[Data to examine — start]

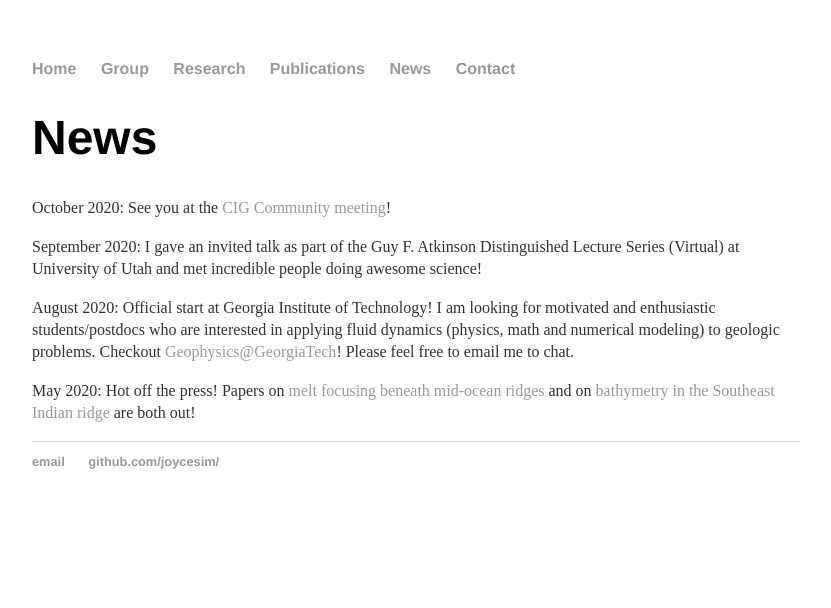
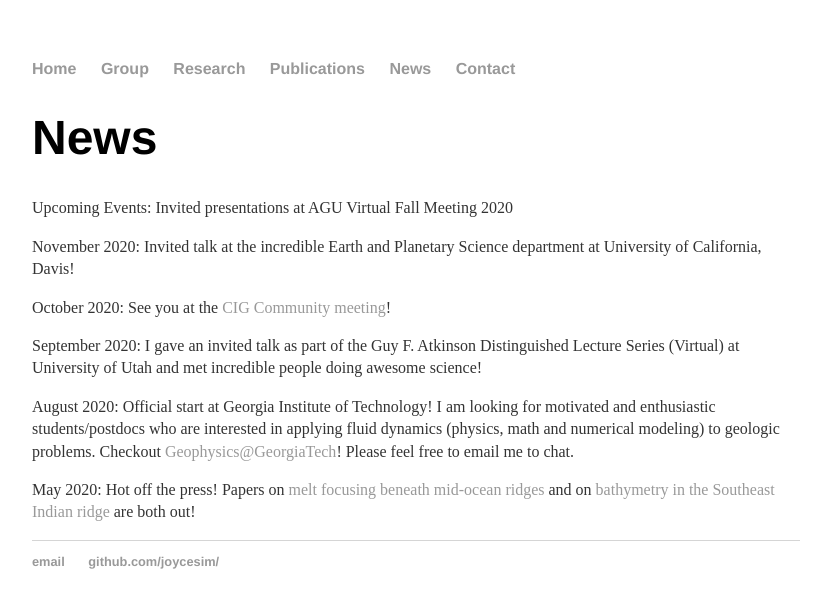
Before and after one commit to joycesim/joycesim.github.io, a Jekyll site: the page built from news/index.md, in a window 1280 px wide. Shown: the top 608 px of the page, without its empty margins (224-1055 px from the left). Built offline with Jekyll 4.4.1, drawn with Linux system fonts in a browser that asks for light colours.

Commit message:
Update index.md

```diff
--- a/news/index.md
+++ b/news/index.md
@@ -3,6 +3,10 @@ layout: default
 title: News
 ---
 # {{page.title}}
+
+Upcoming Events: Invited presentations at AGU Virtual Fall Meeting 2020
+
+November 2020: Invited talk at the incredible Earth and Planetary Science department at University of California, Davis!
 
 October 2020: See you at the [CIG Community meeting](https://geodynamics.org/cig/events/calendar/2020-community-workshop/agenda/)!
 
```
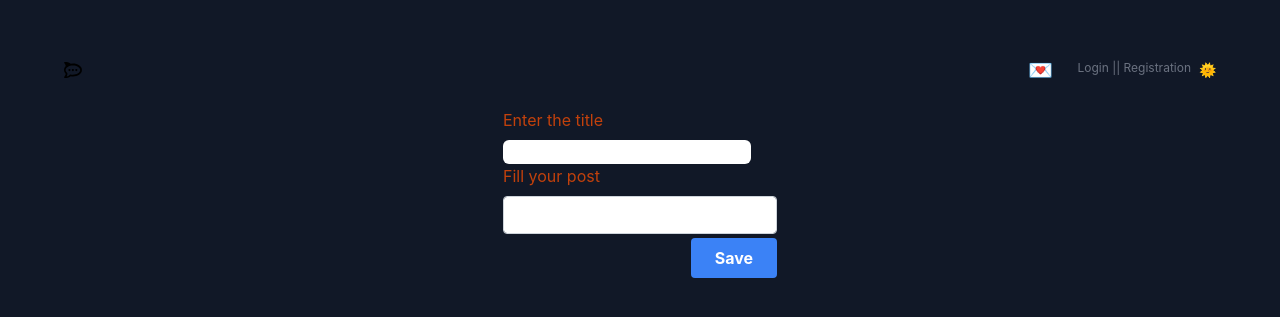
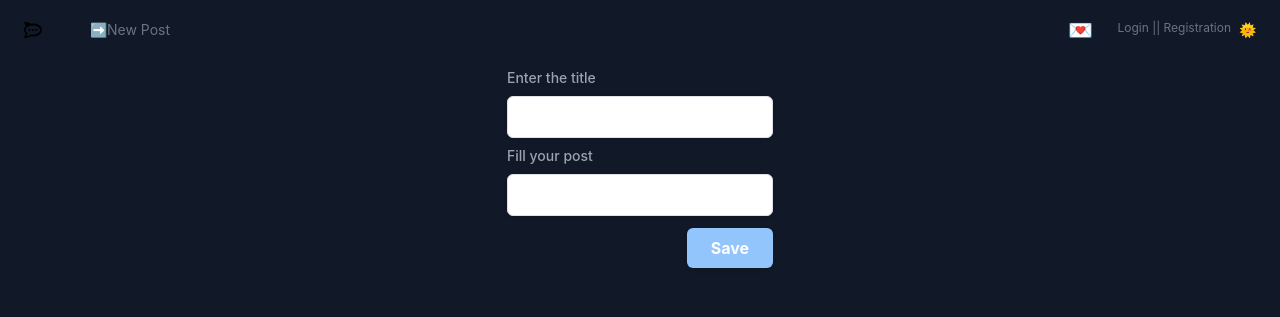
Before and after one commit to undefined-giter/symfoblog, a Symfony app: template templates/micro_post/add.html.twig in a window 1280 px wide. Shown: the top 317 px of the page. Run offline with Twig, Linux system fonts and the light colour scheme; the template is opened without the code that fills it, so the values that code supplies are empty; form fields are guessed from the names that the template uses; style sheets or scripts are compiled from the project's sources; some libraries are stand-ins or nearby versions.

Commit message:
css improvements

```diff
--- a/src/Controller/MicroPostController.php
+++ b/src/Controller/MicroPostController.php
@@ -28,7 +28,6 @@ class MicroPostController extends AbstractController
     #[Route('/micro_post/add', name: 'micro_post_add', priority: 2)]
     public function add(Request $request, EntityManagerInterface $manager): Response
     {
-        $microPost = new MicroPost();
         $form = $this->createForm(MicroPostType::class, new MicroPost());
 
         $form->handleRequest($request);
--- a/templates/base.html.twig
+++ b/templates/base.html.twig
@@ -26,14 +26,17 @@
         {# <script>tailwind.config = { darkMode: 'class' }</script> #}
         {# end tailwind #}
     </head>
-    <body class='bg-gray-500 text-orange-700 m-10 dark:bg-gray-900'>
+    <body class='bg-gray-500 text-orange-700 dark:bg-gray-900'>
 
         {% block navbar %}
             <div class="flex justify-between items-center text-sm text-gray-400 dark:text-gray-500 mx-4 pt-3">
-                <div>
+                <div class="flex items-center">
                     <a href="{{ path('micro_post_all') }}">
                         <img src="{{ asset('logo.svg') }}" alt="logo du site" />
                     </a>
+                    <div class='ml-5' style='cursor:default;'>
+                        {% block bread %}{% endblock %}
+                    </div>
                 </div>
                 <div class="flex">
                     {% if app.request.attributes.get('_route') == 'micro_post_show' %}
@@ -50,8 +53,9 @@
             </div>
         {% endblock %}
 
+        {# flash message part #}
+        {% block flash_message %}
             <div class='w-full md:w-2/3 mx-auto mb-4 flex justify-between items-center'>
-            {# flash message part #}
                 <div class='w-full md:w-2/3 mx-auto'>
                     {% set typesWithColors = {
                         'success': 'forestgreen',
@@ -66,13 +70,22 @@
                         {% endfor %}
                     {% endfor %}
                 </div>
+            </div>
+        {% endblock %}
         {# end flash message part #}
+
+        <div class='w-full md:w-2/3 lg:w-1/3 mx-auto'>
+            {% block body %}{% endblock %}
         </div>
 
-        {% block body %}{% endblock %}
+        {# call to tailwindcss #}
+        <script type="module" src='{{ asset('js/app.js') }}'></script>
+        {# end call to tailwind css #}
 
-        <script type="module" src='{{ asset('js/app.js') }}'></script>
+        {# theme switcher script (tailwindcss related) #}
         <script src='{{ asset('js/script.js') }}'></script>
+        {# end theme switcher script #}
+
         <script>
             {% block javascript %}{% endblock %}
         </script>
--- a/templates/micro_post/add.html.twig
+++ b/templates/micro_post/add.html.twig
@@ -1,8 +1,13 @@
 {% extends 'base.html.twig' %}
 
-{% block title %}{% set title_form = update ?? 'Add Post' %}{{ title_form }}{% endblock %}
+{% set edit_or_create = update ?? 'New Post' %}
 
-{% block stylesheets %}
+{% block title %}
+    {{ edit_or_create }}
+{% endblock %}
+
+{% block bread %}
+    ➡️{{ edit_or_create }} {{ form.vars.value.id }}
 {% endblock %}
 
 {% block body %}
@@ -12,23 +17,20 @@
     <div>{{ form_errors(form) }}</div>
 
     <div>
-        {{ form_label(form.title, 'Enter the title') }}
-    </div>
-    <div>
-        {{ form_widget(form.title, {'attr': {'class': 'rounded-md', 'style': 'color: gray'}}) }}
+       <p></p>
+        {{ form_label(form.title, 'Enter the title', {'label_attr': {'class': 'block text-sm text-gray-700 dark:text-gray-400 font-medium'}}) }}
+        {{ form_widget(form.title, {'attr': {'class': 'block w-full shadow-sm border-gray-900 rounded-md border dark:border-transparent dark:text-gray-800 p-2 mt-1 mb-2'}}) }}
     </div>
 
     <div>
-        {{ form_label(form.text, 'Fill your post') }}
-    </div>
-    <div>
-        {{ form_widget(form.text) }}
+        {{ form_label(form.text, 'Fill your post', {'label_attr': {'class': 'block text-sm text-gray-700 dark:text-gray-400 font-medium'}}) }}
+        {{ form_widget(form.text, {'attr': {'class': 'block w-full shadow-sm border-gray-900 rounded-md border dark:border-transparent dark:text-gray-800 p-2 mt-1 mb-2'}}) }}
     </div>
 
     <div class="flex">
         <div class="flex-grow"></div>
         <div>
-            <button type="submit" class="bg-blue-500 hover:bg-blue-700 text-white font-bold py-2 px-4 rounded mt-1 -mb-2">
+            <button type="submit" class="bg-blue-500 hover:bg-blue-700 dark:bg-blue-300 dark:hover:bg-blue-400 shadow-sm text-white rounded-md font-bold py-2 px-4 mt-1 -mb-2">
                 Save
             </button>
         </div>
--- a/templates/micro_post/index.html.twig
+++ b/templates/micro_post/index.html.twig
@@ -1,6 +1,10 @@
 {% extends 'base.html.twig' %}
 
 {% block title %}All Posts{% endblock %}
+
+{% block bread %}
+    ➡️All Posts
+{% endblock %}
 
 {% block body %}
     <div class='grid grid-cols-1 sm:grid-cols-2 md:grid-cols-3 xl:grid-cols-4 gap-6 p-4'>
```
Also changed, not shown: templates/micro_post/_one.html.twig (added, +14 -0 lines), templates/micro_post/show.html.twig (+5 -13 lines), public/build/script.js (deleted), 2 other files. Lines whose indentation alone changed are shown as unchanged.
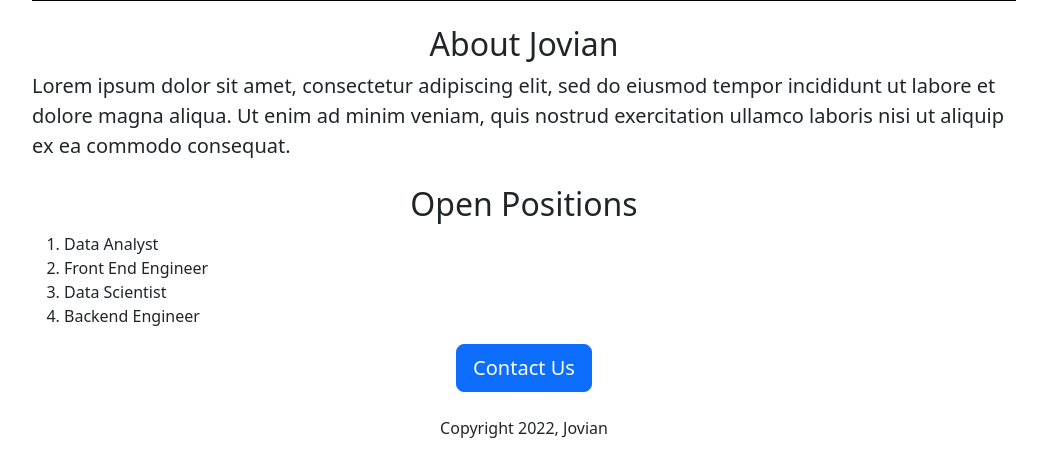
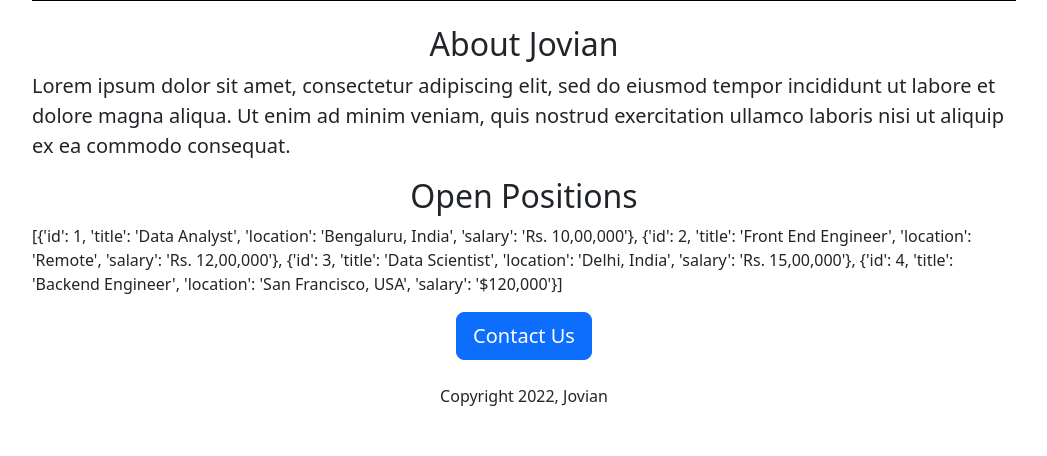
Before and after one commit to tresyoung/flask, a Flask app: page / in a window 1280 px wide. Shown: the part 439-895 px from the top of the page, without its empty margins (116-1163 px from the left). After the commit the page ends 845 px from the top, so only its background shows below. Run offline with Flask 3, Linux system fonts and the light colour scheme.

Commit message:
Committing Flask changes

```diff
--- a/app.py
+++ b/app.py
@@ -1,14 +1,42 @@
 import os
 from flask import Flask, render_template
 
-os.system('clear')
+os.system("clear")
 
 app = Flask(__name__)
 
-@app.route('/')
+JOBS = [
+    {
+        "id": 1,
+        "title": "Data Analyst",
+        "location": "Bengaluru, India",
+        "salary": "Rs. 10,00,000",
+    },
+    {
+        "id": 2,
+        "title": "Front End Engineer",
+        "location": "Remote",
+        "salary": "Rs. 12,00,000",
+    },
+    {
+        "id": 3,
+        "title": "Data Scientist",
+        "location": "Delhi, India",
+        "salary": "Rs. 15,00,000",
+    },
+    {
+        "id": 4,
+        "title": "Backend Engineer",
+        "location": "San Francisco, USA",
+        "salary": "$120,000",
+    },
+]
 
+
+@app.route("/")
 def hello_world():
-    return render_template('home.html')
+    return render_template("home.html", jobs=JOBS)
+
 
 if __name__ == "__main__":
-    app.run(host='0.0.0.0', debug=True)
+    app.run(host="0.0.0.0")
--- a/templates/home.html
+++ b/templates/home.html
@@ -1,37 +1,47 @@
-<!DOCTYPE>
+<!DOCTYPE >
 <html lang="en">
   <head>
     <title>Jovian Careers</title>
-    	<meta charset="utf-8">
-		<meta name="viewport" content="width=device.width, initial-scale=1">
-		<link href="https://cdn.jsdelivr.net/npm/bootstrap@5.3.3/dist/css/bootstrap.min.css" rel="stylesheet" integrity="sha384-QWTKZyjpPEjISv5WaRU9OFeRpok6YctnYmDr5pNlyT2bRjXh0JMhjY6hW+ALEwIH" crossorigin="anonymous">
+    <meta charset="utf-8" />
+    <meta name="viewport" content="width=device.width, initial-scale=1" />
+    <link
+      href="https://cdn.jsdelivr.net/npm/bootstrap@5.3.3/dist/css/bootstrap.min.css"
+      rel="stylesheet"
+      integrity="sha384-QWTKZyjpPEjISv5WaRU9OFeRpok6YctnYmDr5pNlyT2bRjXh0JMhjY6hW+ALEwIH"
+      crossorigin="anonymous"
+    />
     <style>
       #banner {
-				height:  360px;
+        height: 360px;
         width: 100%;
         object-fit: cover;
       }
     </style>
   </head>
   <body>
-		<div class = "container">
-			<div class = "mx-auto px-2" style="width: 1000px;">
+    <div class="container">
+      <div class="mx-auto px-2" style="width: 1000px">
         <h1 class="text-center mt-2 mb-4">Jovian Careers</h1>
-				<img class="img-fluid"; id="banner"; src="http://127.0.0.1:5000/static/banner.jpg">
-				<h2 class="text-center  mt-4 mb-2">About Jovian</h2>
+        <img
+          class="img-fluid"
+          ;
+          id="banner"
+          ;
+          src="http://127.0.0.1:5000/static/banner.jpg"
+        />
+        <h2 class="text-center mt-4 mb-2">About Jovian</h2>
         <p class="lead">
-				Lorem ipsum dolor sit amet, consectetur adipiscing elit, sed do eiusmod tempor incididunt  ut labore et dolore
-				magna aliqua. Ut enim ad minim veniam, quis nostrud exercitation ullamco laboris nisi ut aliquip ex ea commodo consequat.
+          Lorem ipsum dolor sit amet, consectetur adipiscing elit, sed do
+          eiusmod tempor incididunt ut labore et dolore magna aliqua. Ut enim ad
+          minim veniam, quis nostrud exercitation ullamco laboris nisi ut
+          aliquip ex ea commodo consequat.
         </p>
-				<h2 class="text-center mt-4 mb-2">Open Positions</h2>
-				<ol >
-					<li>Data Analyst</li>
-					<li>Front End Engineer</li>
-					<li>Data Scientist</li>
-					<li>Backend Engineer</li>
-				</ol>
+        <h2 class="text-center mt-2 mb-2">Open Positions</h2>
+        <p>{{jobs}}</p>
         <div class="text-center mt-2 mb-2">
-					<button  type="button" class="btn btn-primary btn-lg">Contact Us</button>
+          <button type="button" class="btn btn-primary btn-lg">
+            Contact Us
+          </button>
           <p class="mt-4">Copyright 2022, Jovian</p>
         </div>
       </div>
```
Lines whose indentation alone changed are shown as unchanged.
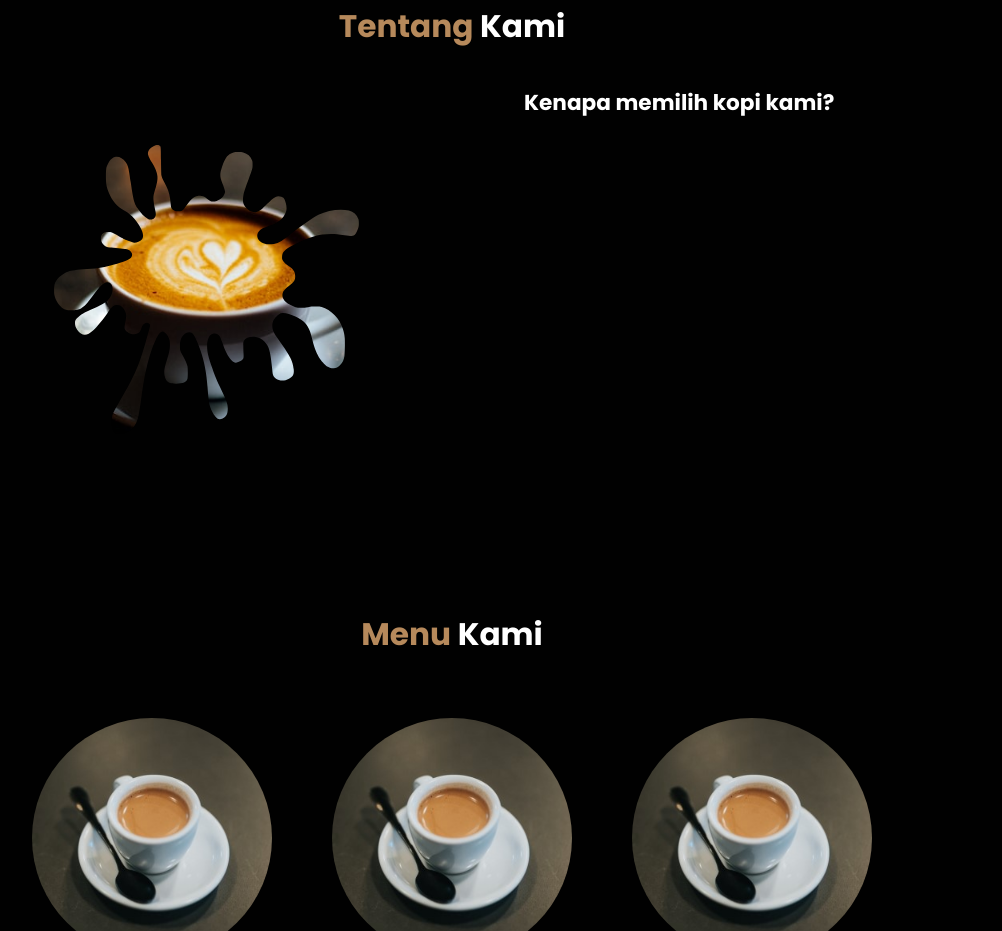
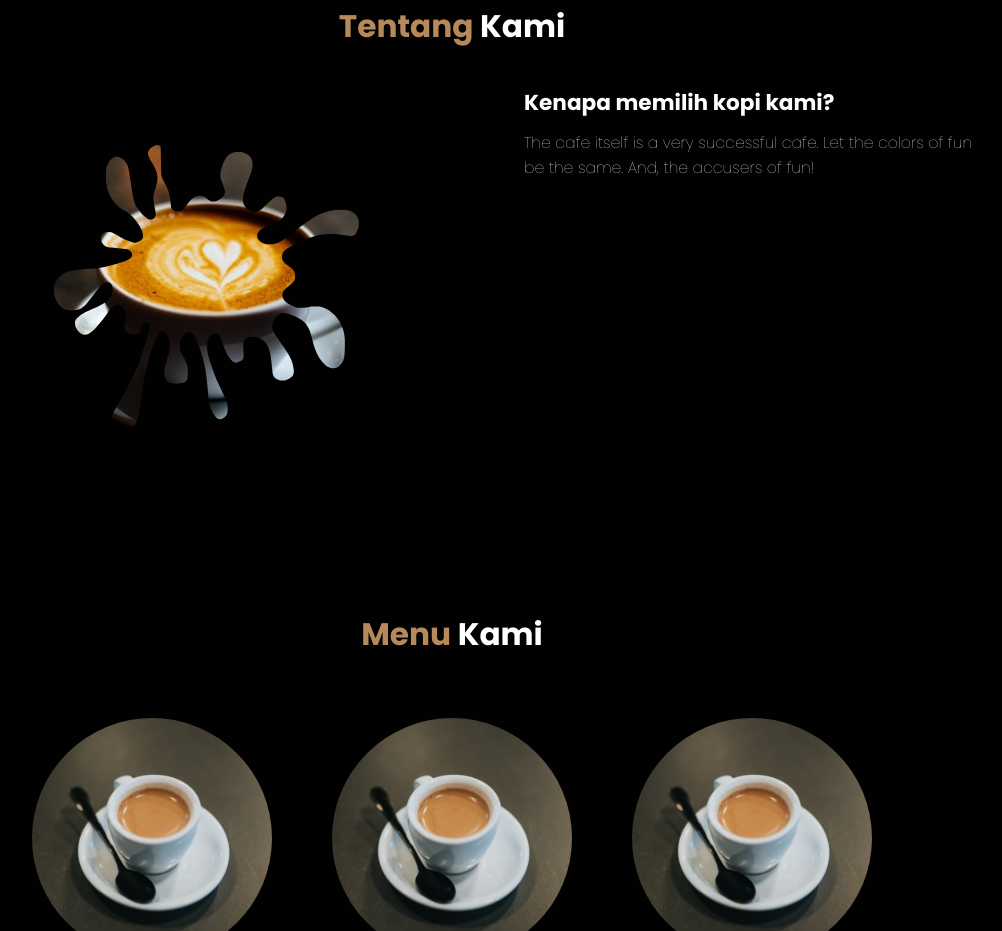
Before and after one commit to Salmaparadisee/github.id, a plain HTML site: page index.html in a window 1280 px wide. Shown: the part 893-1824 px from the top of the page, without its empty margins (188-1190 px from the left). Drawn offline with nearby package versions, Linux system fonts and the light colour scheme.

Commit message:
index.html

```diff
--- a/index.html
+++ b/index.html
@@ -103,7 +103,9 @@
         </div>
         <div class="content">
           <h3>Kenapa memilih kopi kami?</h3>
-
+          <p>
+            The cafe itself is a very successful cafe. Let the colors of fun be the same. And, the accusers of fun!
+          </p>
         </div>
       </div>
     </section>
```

[Data to examine — finish]

What is required
In the entries above, find each line with the string "full" and copy it.

Answer
             <div class='w-full md:w-2/3 mx-auto mb-4 flex justify-between items-center'>
                 <div class='w-full md:w-2/3 mx-auto'>
+        <div class='w-full md:w-2/3 lg:w-1/3 mx-auto'>
+        {{ form_widget(form.title, {'attr': {'class': 'block w-full shadow-sm border-gray-900 rounded-md border dark:border-transparent dark:text-gray-800 p-2 mt-1 mb-2'}}) }}
+        {{ form_widget(form.text, {'attr': {'class': 'block w-full shadow-sm border-gray-900 rounded-md border dark:border-transparent dark:text-gray-800 p-2 mt-1 mb-2'}}) }}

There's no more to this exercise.